While the OLEJU project provides financial solutions digitally and can help women outside the project communities across Nigeria, the target beneficiary group for the social enterprise is unskilled women. Accessing digital services may prove a challenge since the women are initially required to fill out a digital form. Although this might be an attempt to start rural women early in digital learning, it raises the question whether women are not being excluded, due to their inability to engage with digital platforms. As the saying goes, ‘to teach an English speaker French, you may have to start with English’.
RUDERF’s strategic approach changes frequently to meet the needs of the community they serve. This seems to be working as a strength, however this may also be a limitation as one questions the sustainability of such an approach where an organisation’s core strategic plan changes so often.

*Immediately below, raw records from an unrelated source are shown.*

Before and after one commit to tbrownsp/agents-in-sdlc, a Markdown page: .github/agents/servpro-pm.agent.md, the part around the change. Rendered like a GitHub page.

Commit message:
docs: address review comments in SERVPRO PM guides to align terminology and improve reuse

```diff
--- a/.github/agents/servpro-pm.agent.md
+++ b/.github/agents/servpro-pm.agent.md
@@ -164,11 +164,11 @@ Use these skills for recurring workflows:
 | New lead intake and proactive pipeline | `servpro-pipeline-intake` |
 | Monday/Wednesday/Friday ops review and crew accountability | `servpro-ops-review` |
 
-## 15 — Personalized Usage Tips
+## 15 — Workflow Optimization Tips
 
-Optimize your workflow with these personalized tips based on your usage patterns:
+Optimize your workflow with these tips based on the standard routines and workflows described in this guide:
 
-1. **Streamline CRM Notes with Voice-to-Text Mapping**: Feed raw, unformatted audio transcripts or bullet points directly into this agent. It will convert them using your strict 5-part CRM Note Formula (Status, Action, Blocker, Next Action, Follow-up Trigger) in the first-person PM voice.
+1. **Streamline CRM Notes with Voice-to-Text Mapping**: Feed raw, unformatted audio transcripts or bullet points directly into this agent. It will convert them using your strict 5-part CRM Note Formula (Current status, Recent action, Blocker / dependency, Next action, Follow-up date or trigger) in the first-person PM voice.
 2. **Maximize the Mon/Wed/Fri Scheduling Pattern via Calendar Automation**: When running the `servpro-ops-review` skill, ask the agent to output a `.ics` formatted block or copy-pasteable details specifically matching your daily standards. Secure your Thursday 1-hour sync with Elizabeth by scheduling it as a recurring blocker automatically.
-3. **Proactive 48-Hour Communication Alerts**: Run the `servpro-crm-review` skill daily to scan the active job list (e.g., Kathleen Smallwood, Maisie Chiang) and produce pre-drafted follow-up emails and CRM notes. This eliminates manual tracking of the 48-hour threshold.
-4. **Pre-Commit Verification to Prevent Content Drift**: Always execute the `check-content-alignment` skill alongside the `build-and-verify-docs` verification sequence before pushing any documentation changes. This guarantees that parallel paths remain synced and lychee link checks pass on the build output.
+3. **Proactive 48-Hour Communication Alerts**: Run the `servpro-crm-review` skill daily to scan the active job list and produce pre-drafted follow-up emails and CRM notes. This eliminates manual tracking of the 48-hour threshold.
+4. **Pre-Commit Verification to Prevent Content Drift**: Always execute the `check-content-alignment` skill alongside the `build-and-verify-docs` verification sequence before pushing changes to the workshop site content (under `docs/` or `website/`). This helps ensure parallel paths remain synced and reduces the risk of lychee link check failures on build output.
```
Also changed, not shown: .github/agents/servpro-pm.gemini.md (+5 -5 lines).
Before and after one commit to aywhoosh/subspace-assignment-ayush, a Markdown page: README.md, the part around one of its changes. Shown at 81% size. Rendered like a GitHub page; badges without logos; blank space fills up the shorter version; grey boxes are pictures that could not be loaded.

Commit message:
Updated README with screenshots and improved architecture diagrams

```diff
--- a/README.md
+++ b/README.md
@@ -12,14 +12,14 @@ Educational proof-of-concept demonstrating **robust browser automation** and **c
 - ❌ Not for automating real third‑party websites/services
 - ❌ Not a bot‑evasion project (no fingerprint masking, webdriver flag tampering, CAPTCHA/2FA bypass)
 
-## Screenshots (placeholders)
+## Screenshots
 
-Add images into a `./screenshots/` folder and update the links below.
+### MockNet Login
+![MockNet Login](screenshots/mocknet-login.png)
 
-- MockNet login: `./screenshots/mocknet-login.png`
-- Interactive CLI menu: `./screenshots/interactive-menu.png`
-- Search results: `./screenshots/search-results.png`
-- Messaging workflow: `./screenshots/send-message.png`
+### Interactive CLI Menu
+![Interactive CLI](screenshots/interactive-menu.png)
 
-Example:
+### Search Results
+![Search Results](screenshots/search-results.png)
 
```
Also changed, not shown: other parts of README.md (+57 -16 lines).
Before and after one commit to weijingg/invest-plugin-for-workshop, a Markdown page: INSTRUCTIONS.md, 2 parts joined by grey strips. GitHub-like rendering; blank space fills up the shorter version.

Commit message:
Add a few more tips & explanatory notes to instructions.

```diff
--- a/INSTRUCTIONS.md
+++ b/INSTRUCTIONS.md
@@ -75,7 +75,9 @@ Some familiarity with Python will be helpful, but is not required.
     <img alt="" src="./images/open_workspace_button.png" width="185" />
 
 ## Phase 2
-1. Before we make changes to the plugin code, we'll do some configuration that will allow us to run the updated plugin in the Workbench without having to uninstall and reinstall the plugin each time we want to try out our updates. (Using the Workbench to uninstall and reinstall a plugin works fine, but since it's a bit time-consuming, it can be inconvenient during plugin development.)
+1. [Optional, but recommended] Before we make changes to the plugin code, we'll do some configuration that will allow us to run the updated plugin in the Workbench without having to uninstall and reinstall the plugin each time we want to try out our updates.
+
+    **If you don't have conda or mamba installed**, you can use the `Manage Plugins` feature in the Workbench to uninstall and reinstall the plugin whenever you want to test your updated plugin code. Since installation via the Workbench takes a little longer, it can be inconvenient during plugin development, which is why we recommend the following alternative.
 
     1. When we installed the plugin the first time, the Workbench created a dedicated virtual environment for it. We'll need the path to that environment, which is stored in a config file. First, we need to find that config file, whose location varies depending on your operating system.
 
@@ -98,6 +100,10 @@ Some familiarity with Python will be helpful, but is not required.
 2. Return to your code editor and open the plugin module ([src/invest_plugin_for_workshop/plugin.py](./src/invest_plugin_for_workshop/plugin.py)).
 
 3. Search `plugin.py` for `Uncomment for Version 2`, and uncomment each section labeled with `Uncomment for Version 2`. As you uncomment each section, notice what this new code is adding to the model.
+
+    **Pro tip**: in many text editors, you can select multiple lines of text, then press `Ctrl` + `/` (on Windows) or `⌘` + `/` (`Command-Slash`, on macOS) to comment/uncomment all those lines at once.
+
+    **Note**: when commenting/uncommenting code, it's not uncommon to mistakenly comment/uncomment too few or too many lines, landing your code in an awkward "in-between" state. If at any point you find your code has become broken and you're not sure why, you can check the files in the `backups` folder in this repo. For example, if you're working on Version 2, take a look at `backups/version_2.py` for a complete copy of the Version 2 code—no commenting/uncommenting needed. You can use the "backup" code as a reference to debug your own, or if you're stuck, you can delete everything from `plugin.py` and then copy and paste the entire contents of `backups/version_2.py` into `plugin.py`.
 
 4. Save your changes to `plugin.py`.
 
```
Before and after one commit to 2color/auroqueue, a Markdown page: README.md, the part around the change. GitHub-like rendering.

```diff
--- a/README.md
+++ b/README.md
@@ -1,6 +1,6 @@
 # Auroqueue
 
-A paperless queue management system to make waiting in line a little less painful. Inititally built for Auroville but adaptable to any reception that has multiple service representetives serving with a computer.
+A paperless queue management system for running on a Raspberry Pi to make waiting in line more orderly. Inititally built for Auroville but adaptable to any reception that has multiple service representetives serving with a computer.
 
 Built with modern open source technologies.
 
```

It is often said at EpiAFRIC’s #HealthMeetstech Hackathons that innovations which make a difference require adaptability. It is the hope that RUDERF and the OLEJU project achieve a blend of both adaptability and structure.
Jennifer, now a Community Champion, owns a thriving leatherworks business and like other Community Champions and young women that OLEJU supports, is better positioned to change the dismal health indices of women and children in her community, providing evidence to the fact that improving health outcomes will require addressing the social determinants of health, gender being one of them.
As Nigeria and the world strengthens efforts to achieve health for all through universal health coverage, it is critical to understand that there is no UHC without gender equality, and so the nexus between gender, economic empowerment and health must be understood.
Empowering women in the economy is key to achieving the 2030 Agenda for Sustainable Development.